(Beginning of Data to examine)

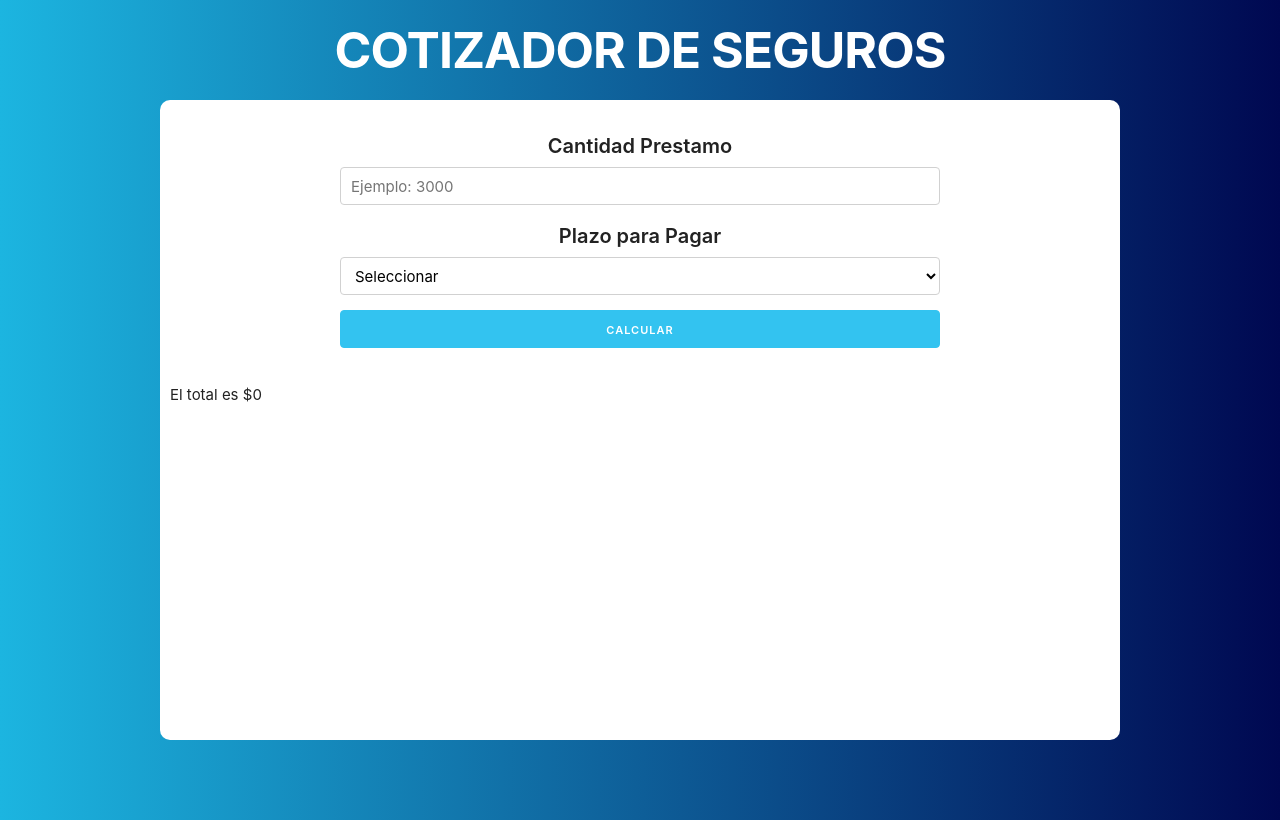
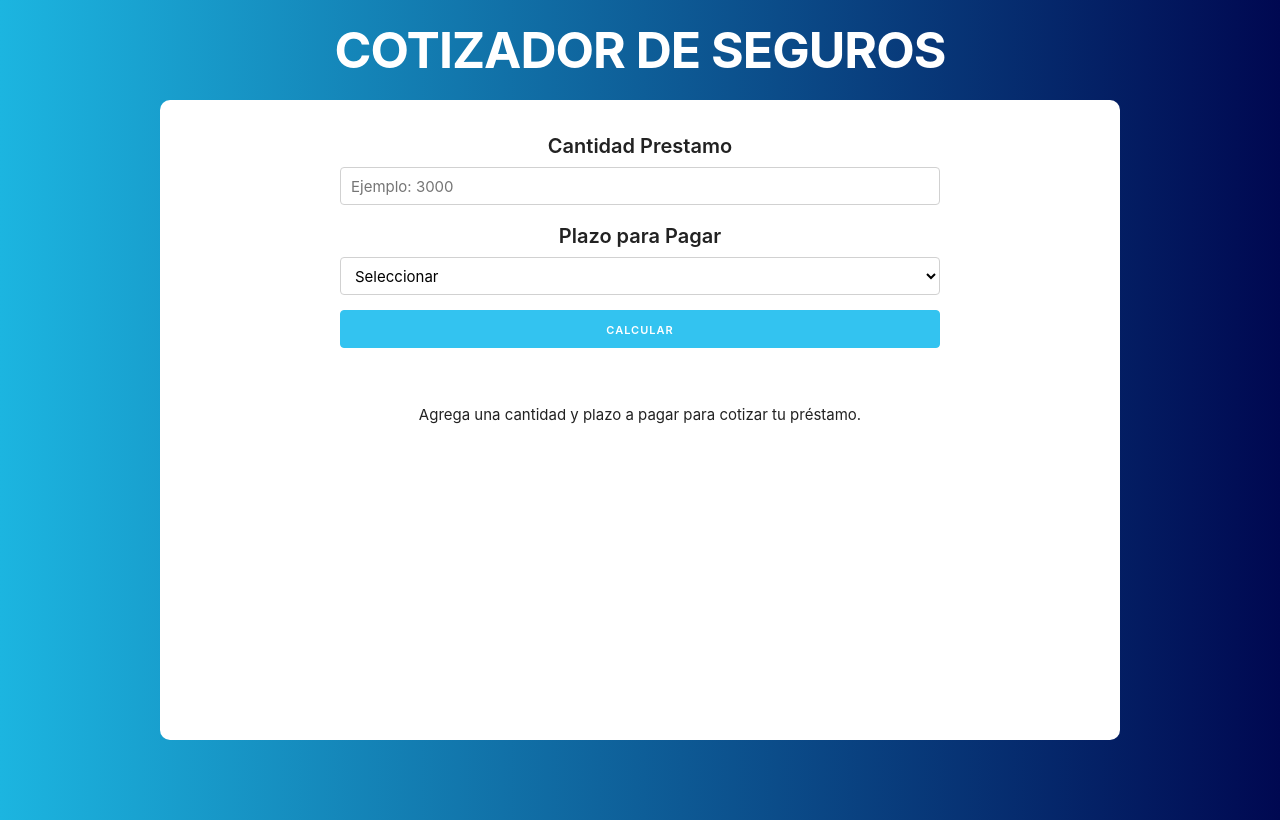
Before and after one commit to bl00p1ng/Cotizador-Prestamos-React, a React (Create React App) app: page / in a window 1280 px wide. Built offline with nearby package versions, Linux system fonts and the light colour scheme.

Commit message:
362 Carga Condicional de Componentes

```diff
--- a/src/App.js
+++ b/src/App.js
@@ -1,12 +1,25 @@
 import React, { Fragment, useState } from 'react';
 import Header from './components/Header'
 import Form from './components/Form'
+import Message from './components/Message'
+import Result from './components/Result'
 
 function App() {
   // Definir el state
   const [quantity, saveQuantity] = useState(0)
   const [period, savePeriod] = useState('')
   const [total, saveTotal] = useState(0)
+
+  // Validar si se han ingresado datos en la app
+  let component
+
+  if (total === 0) {
+    // Si no se han ingresado datos se muestra un mensaje con instrucciones
+    component = <Message />
+  } else {
+    // Si se han ingresado datos se muestra el resultado de la cotización
+    component = <Result />
+  }
 
   return (
     <Fragment>
@@ -24,7 +37,9 @@ function App() {
           saveTotal={saveTotal}
         />
 
-        <p>El total es ${total}</p>
+        <div className="messages">
+          {component}
+        </div>
       </div>
     </Fragment>
   );
--- /dev/null
+++ b/src/components/Message.js
@@ -0,0 +1,8 @@
+import React from 'react'
+
+const Message = () => (
+    <p>Agrega una cantidad y plazo a pagar para cotizar tu préstamo.</p>
+)
+
+
+export default Message
--- /dev/null
+++ b/src/components/Result.js
@@ -0,0 +1,9 @@
+import React from 'react'
+
+const Result = () => {
+  return (
+    <div>Result</div>
+  )
+}
+
+export default Result
```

(End of Data to examine)

In the copy, no pictures should appear; the records themselves must be repeated exactly.

## Exercise output:
Before and after one commit to bl00p1ng/Cotizador-Prestamos-React, a React (Create React App) app: page / in a window 1280 px wide. Built offline with nearby package versions, Linux system fonts and the light colour scheme.

Commit message:
362 Carga Condicional de Componentes

```diff
--- a/src/App.js
+++ b/src/App.js
@@ -1,12 +1,25 @@
 import React, { Fragment, useState } from 'react';
 import Header from './components/Header'
 import Form from './components/Form'
+import Message from './components/Message'
+import Result from './components/Result'
 
 function App() {
   // Definir el state
   const [quantity, saveQuantity] = useState(0)
   const [period, savePeriod] = useState('')
   const [total, saveTotal] = useState(0)
+
+  // Validar si se han ingresado datos en la app
+  let component
+
+  if (total === 0) {
+    // Si no se han ingresado datos se muestra un mensaje con instrucciones
+    component = <Message />
+  } else {
+    // Si se han ingresado datos se muestra el resultado de la cotización
+    component = <Result />
+  }
 
   return (
     <Fragment>
@@ -24,7 +37,9 @@ function App() {
           saveTotal={saveTotal}
         />
 
-        <p>El total es ${total}</p>
+        <div className="messages">
+          {component}
+        </div>
       </div>
     </Fragment>
   );
--- /dev/null
+++ b/src/components/Message.js
@@ -0,0 +1,8 @@
+import React from 'react'
+
+const Message = () => (
+    <p>Agrega una cantidad y plazo a pagar para cotizar tu préstamo.</p>
+)
+
+
+export default Message
--- /dev/null
+++ b/src/components/Result.js
@@ -0,0 +1,9 @@
+import React from 'react'
+
+const Result = () => {
+  return (
+    <div>Result</div>
+  )
+}
+
+export default Result
```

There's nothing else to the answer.